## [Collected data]
◇ ◇ ◇ ◇ ◇ ◇ ◇

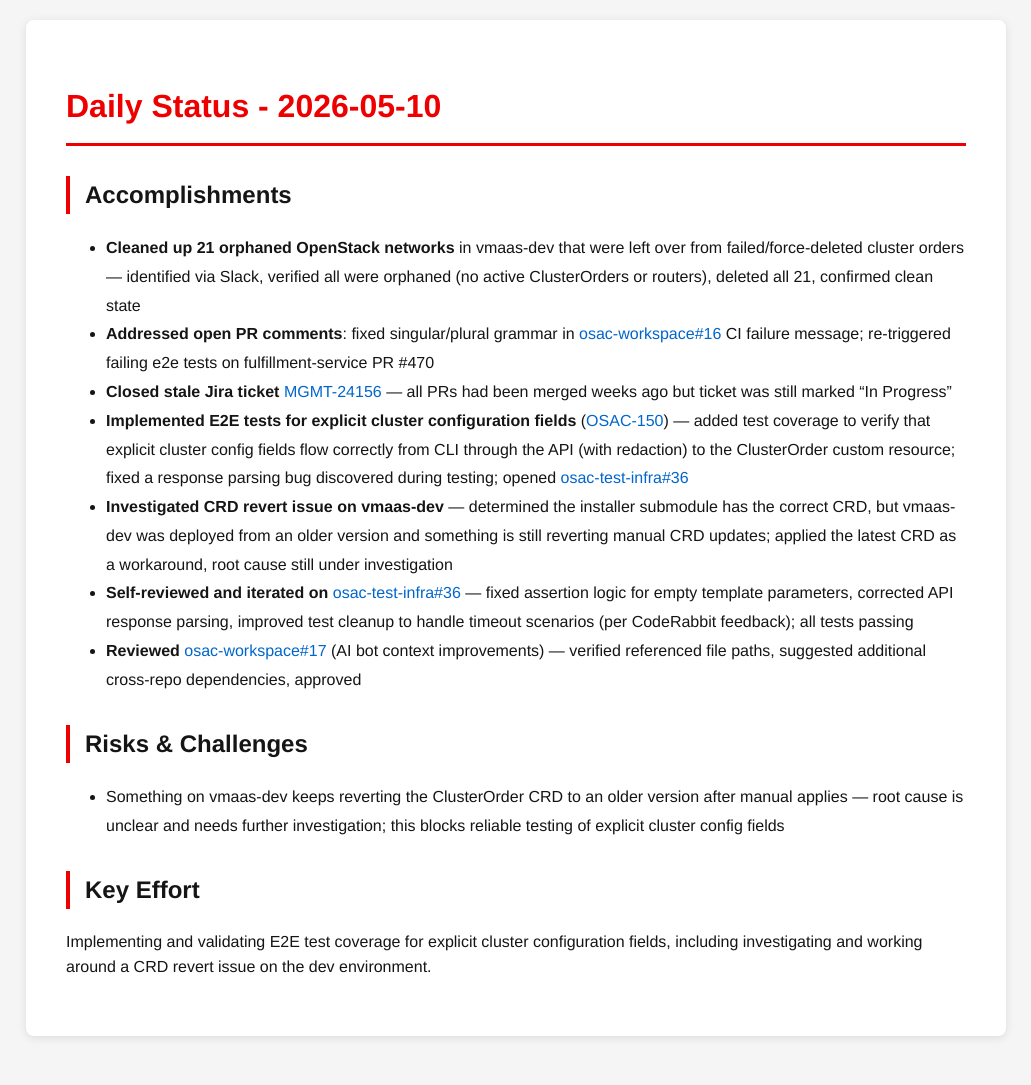
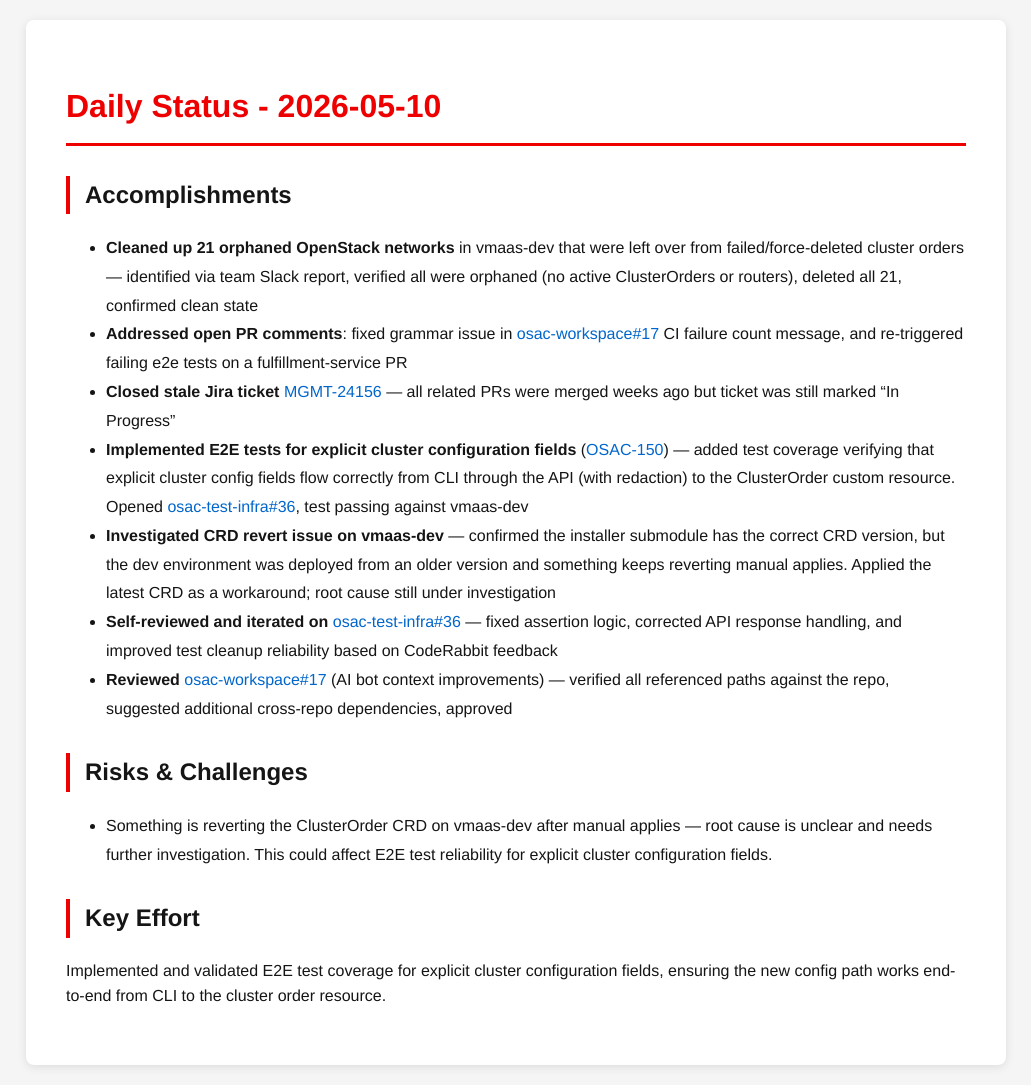
Before and after one commit to tzvatot/daily-status, a Jekyll site: the page built from 2026-05-10.md, in a window 1280 px wide. Shown: the whole page, without its empty margins (124-1155 px from the left). Built offline with Jekyll 4.4.1, drawn with Linux system fonts in a browser that asks for light colours; before the commit the page ends 1056 px from its top, so only the background shows below that.

Commit message:
Daily status update - 2026-05-10

```diff
--- a/2026-05-10.md
+++ b/2026-05-10.md
@@ -7,16 +7,16 @@
 # Daily Status - 2026-05-10
 
 ## Accomplishments
-- **Cleaned up 21 orphaned OpenStack networks** in vmaas-dev that were left over from failed/force-deleted cluster orders — identified via Slack, verified all were orphaned (no active ClusterOrders or routers), deleted all 21, confirmed clean state
-- **Addressed open PR comments**: fixed singular/plural grammar in [osac-workspace#16](https://github.com/osac-project/osac-workspace/pull/16) CI failure message; re-triggered failing e2e tests on fulfillment-service PR #470
-- **Closed stale Jira ticket** [MGMT-24156](https://issues.redhat.com/browse/MGMT-24156) — all PRs had been merged weeks ago but ticket was still marked "In Progress"
-- **Implemented E2E tests for explicit cluster configuration fields** ([OSAC-150](https://redhat.atlassian.net/browse/OSAC-150)) — added test coverage to verify that explicit cluster config fields flow correctly from CLI through the API (with redaction) to the ClusterOrder custom resource; fixed a response parsing bug discovered during testing; opened [osac-test-infra#36](https://github.com/osac-project/osac-test-infra/pull/36)
-- **Investigated CRD revert issue on vmaas-dev** — determined the installer submodule has the correct CRD, but vmaas-dev was deployed from an older version and something is still reverting manual CRD updates; applied the latest CRD as a workaround, root cause still under investigation
-- **Self-reviewed and iterated on** [osac-test-infra#36](https://github.com/osac-project/osac-test-infra/pull/36) — fixed assertion logic for empty template parameters, corrected API response parsing, improved test cleanup to handle timeout scenarios (per CodeRabbit feedback); all tests passing
-- **Reviewed** [osac-workspace#17](https://github.com/osac-project/osac-workspace/pull/17) (AI bot context improvements) — verified referenced file paths, suggested additional cross-repo dependencies, approved
+- **Cleaned up 21 orphaned OpenStack networks** in vmaas-dev that were left over from failed/force-deleted cluster orders — identified via team Slack report, verified all were orphaned (no active ClusterOrders or routers), deleted all 21, confirmed clean state
+- **Addressed open PR comments**: fixed grammar issue in [osac-workspace#17](https://github.com/osac-project/osac-workspace/pull/17) CI failure count message, and re-triggered failing e2e tests on a fulfillment-service PR
+- **Closed stale Jira ticket** [MGMT-24156](https://issues.redhat.com/browse/MGMT-24156) — all related PRs were merged weeks ago but ticket was still marked "In Progress"
+- **Implemented E2E tests for explicit cluster configuration fields** ([OSAC-150](https://redhat.atlassian.net/browse/OSAC-150)) — added test coverage verifying that explicit cluster config fields flow correctly from CLI through the API (with redaction) to the ClusterOrder custom resource. Opened [osac-test-infra#36](https://github.com/osac-project/osac-test-infra/pull/36), test passing against vmaas-dev
+- **Investigated CRD revert issue on vmaas-dev** — confirmed the installer submodule has the correct CRD version, but the dev environment was deployed from an older version and something keeps reverting manual applies. Applied the latest CRD as a workaround; root cause still under investigation
+- **Self-reviewed and iterated on** [osac-test-infra#36](https://github.com/osac-project/osac-test-infra/pull/36) — fixed assertion logic, corrected API response handling, and improved test cleanup reliability based on CodeRabbit feedback
+- **Reviewed** [osac-workspace#17](https://github.com/osac-project/osac-workspace/pull/17) (AI bot context improvements) — verified all referenced paths against the repo, suggested additional cross-repo dependencies, approved
 
 ## Risks & Challenges
-- Something on vmaas-dev keeps reverting the ClusterOrder CRD to an older version after manual applies — root cause is unclear and needs further investigation; this blocks reliable testing of explicit cluster config fields
+- Something is reverting the ClusterOrder CRD on vmaas-dev after manual applies — root cause is unclear and needs further investigation. This could affect E2E test reliability for explicit cluster configuration fields.
 
 ## Key Effort
-Implementing and validating E2E test coverage for explicit cluster configuration fields, including investigating and working around a CRD revert issue on the dev environment.
+Implemented and validated E2E test coverage for explicit cluster configuration fields, ensuring the new config path works end-to-end from CLI to the cluster order resource.
```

◇ ◇ ◇ ◇ ◇ ◇ ◇

## [WHAT YOU HAVE TO DO]
Show each line in the entries that holds the string "tests".

## [OUTPUT FOR THIS EXERCISE]
-- **Addressed open PR comments**: fixed singular/plural grammar in [osac-workspace#16](https://github.com/osac-project/osac-workspace/pull/16) CI failure message; re-triggered failing e2e tests on fulfillment-service PR #470
-- **Implemented E2E tests for explicit cluster configuration fields** ([OSAC-150](https://redhat.atlassian.net/browse/OSAC-150)) — added test coverage to verify that explicit cluster config fields flow correctly from CLI through the API (with redaction) to the ClusterOrder custom resource; fixed a response parsing bug discovered during testing; opened [osac-test-infra#36](https://github.com/osac-project/osac-test-infra/pull/36)
-- **Self-reviewed and iterated on** [osac-test-infra#36](https://github.com/osac-project/osac-test-infra/pull/36) — fixed assertion logic for empty template parameters, corrected API response parsing, improved test cleanup to handle timeout scenarios (per CodeRabbit feedback); all tests passing
+- **Addressed open PR comments**: fixed grammar issue in [osac-workspace#17](https://github.com/osac-project/osac-workspace/pull/17) CI failure count message, and re-triggered failing e2e tests on a fulfillment-service PR
+- **Implemented E2E tests for explicit cluster configuration fields** ([OSAC-150](https://redhat.atlassian.net/browse/OSAC-150)) — added test coverage verifying that explicit cluster config fields flow correctly from CLI through the API (with redaction) to the ClusterOrder custom resource. Opened [osac-test-infra#36](https://github.com/osac-project/osac-test-infra/pull/36), test passing against vmaas-dev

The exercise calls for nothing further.